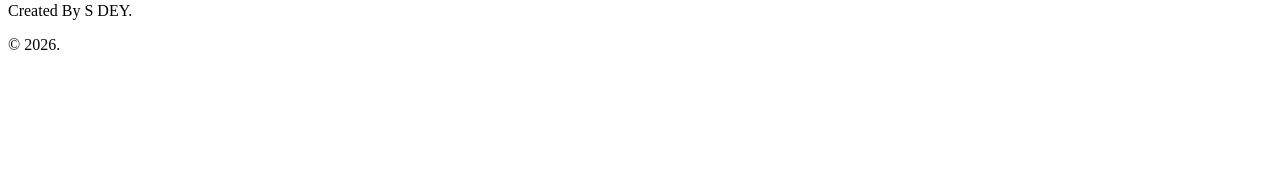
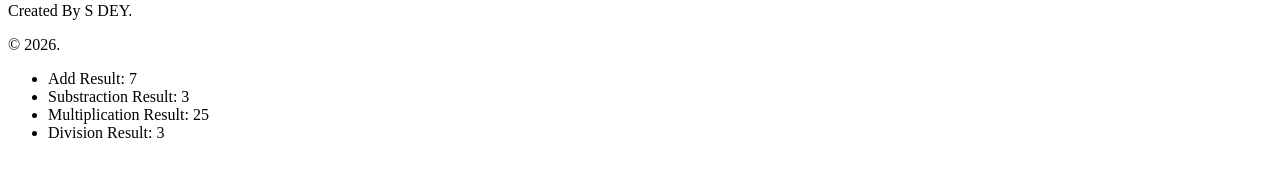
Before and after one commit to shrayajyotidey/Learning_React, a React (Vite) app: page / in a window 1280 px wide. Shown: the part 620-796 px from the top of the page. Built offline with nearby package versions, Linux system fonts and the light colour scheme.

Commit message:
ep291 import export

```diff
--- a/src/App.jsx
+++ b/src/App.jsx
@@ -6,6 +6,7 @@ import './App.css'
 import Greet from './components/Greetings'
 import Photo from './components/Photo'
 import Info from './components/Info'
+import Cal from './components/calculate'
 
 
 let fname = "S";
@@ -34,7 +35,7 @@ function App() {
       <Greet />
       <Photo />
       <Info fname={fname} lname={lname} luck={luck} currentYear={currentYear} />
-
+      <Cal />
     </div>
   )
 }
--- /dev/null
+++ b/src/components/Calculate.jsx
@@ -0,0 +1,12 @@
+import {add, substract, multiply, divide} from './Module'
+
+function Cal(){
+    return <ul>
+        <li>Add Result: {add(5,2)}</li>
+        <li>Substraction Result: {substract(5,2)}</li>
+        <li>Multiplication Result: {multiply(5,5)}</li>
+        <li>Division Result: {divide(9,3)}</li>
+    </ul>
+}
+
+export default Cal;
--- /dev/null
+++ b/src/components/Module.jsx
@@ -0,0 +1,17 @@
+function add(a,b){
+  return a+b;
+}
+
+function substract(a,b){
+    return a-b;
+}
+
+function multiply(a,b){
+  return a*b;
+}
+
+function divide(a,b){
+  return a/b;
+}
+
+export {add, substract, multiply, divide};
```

━━━━━━━━━━━━━━━━

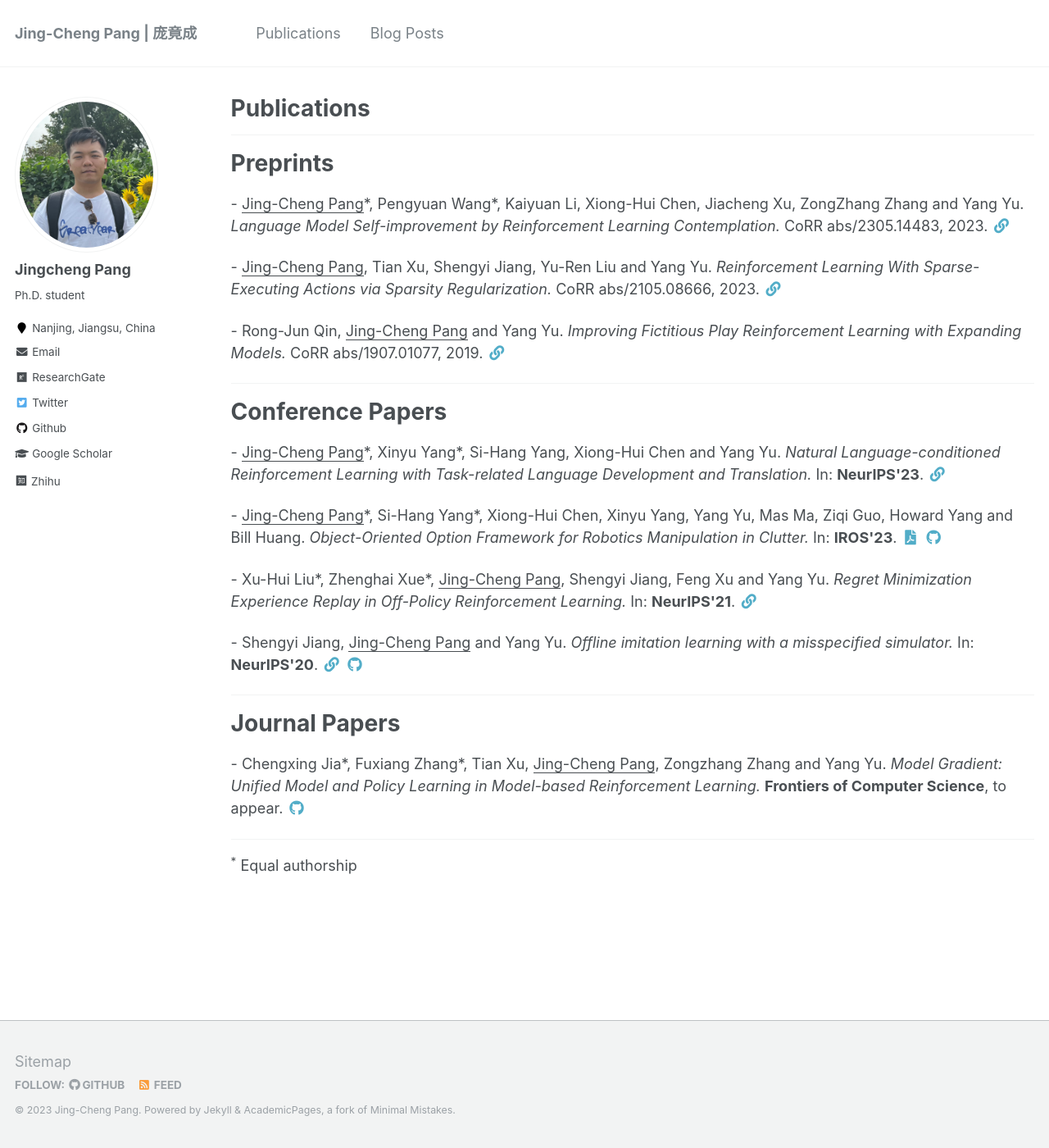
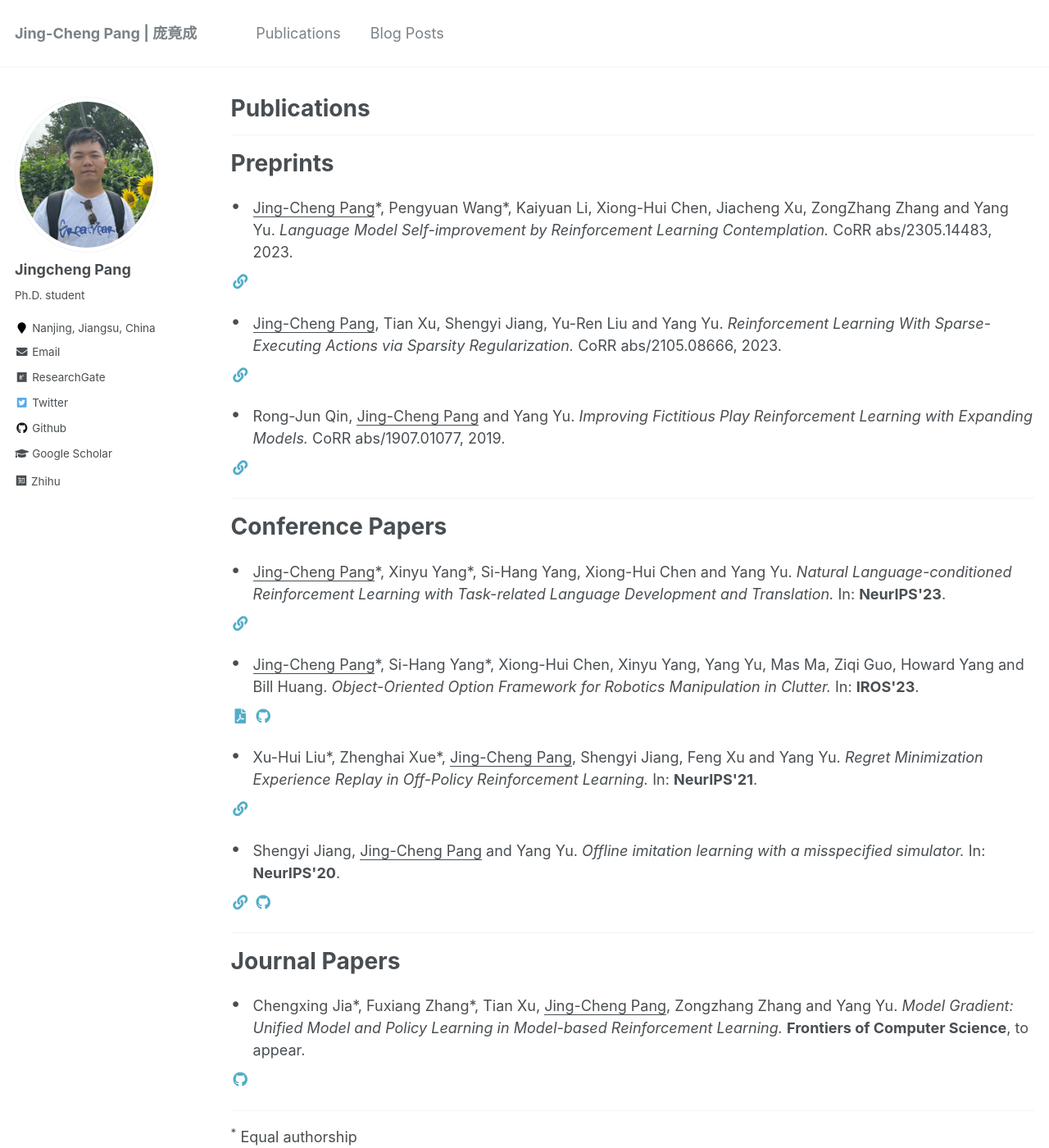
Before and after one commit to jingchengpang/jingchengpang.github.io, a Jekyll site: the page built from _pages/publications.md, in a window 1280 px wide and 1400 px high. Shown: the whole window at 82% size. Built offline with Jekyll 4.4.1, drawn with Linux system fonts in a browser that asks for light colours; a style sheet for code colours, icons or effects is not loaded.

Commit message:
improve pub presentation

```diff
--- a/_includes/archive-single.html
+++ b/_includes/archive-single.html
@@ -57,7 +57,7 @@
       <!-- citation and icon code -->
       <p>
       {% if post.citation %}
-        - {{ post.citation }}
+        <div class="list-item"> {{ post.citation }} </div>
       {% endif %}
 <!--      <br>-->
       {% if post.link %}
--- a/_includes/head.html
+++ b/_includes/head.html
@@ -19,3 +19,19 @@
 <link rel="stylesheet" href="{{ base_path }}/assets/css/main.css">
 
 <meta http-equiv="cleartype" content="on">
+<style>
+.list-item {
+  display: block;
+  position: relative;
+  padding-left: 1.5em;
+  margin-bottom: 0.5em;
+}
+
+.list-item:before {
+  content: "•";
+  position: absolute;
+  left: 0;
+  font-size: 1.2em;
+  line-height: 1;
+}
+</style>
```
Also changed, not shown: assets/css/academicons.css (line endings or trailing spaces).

━━━━━━━━━━━━━━━━

Respond with a single number: the count of lines in the entries above that contain the string "post".

- OUTPUT
4